Becoming an actuary is a long process that involves passing nearly a dozen credentialing tests over the course of about eight years. To help students prepare for all those multiple-choice questions, many actuarial science courses focus on facts and figures, but sometimes overlook abstract skills that actuaries also need.
“When they leave this campus they will find out that the answers to business problems are not found from a, b, c and d, which is exactly what all the actuarial science examinations say the answers are,” says Abe Gootzeit, assistant professor of actuarial science at Maryville University. “We need better interpersonal and strategic skills. We need to think more broadly and have a better business perspective.”
When it comes to the business side of the actuarial industry, few people have a deeper understanding than Gootzeit. His 40-year career recently ended when he retired from Reinsurance Group of America (RGA), where he was senior vice president. He has also been an industry consultant and formerly served as vice president of the Society of Actuaries.

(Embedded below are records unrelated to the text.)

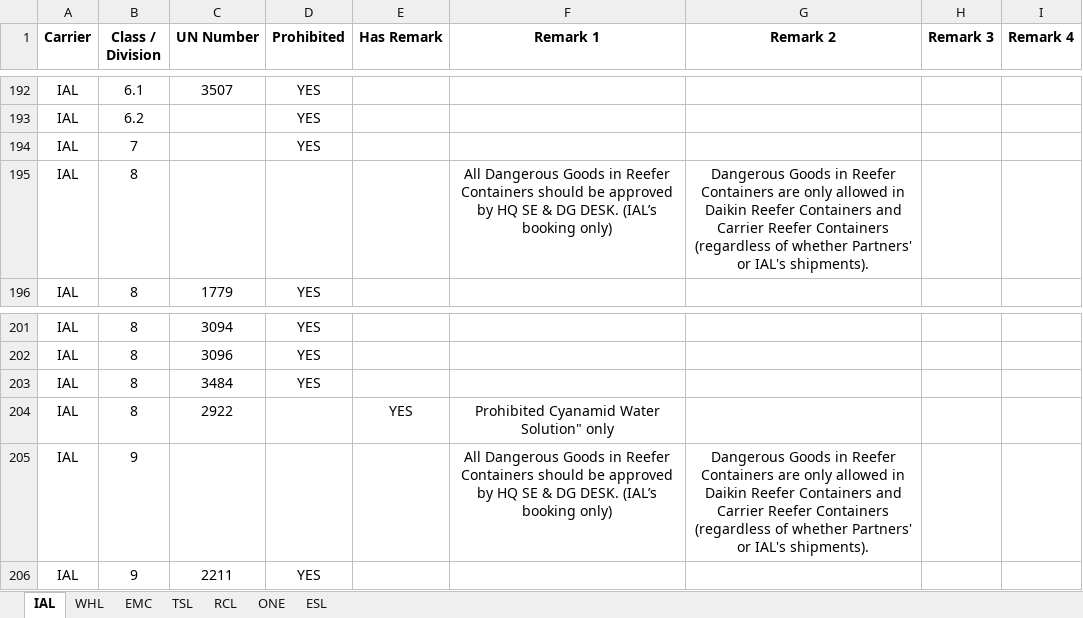
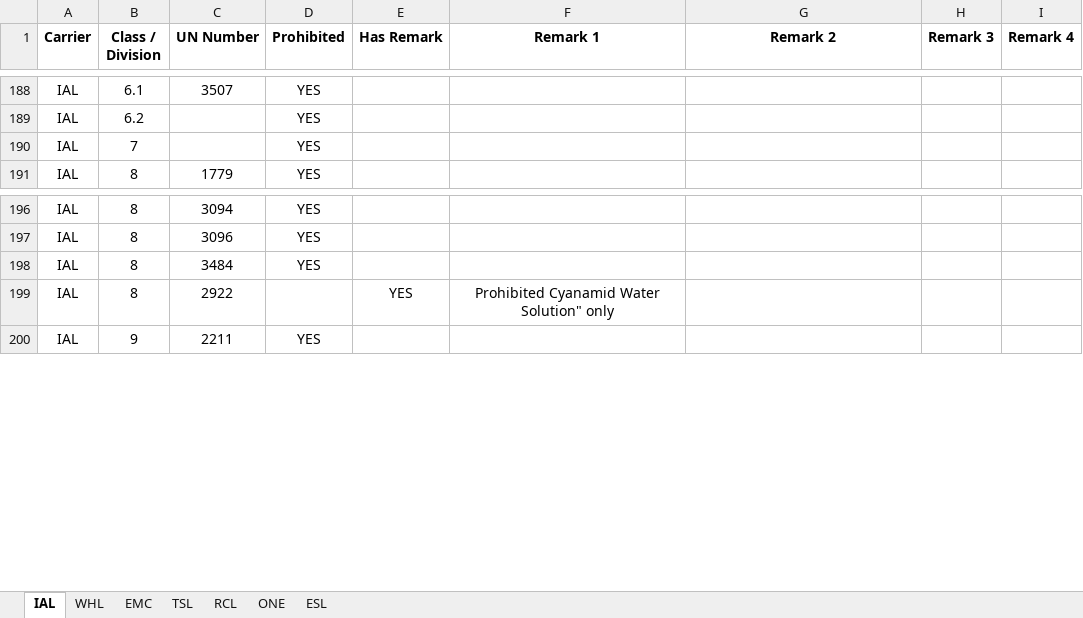
Before and after one commit to leetingyu123-a11y/dg-search-system, an Excel workbook: dg_list.xlsx, sheet IAL, drawn as a sheet; only a part is shown, gaps mark what is left out; values as stored, in another font and other column widths than the file's, no borders; removed rows and columns are numbered as before the commit, all else as after; the diff covers the shown part only; the diff names each change by its address in the sheet, - before the commit and + after, or states it on an @@ line.

```diff
--- a/dg_list.xlsx (sheet IAL)
+++ b/dg_list.xlsx (sheet IAL)
-row 195: IAL | 8 |  |  |  | All Dangerous Goods in Reefer Containers should be approved by HQ SE & DG DESK. (IAL’s booking only) | Dangerous Goods in Reefer Containers are only allowed in Daikin Reefer Containers and Carrier Reefer Containers (regardless of whether Partners' or IAL's shipments).
-row 205: IAL | 9 |  |  |  | All Dangerous Goods in Reefer Containers should be approved by HQ SE & DG DESK. (IAL’s booking only) | Dangerous Goods in Reefer Containers are only allowed in Daikin Reefer Containers and Carrier Reefer Containers (regardless of whether Partners' or IAL's shipments).
```
Also changed, not shown: 1 added row and 5 removed rows elsewhere in this sheet, sheet EMC, sheet WHL.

Although Gootzeit hadn’t been on a college campus for four decades before joining Maryville’s faculty, his business experience has proven a powerful teaching tool. Whenever possible, he has students work in groups on projects that mimic real-world scenarios. For example, students in his Risk & Insurance class have determined the financial risks of Super Bowl advertising and of the Penn State scandal.
“When I learn from Abe, I don’t feel like I’m learning in a classroom. It feels more like I’m learning real-world skills in a job,” says senior Isaac Shields, an actuarial science major. (Gootzeit insists his students call him Abe.) “In a lot of classes, when high-level concepts are introduced you have to just hope you can understand the explanation as the professor gives it, but Abe almost always has very clear real-world explanations.”
To further help his students prepare for life after college, Gootzeit gives course credit for a LinkedIn profile, resume update and mock interview. He also asks representatives from Maryville’s Office of Career and Professional Development to speak with his classes.
“Abe also wants us to succeed as we start our careers after Maryville, and uses his courses to make us more well-rounded candidates for future internships and full-time jobs,” says senior Kristen Kenney, actuarial science major.
Gootzeit also leverages his industry contacts to bring heavy hitters to the campus for career days and to speak to his classes. His new senior-level course, “Topics in Actuarial Science,” features 12 industry leaders from around the country as guest lecturers.
“One of the strong contributions I can make is to bridge the gap between university and industry, and help them understand what it takes to be a really successful candidate as opposed to just a successful student,” Gootzeit says.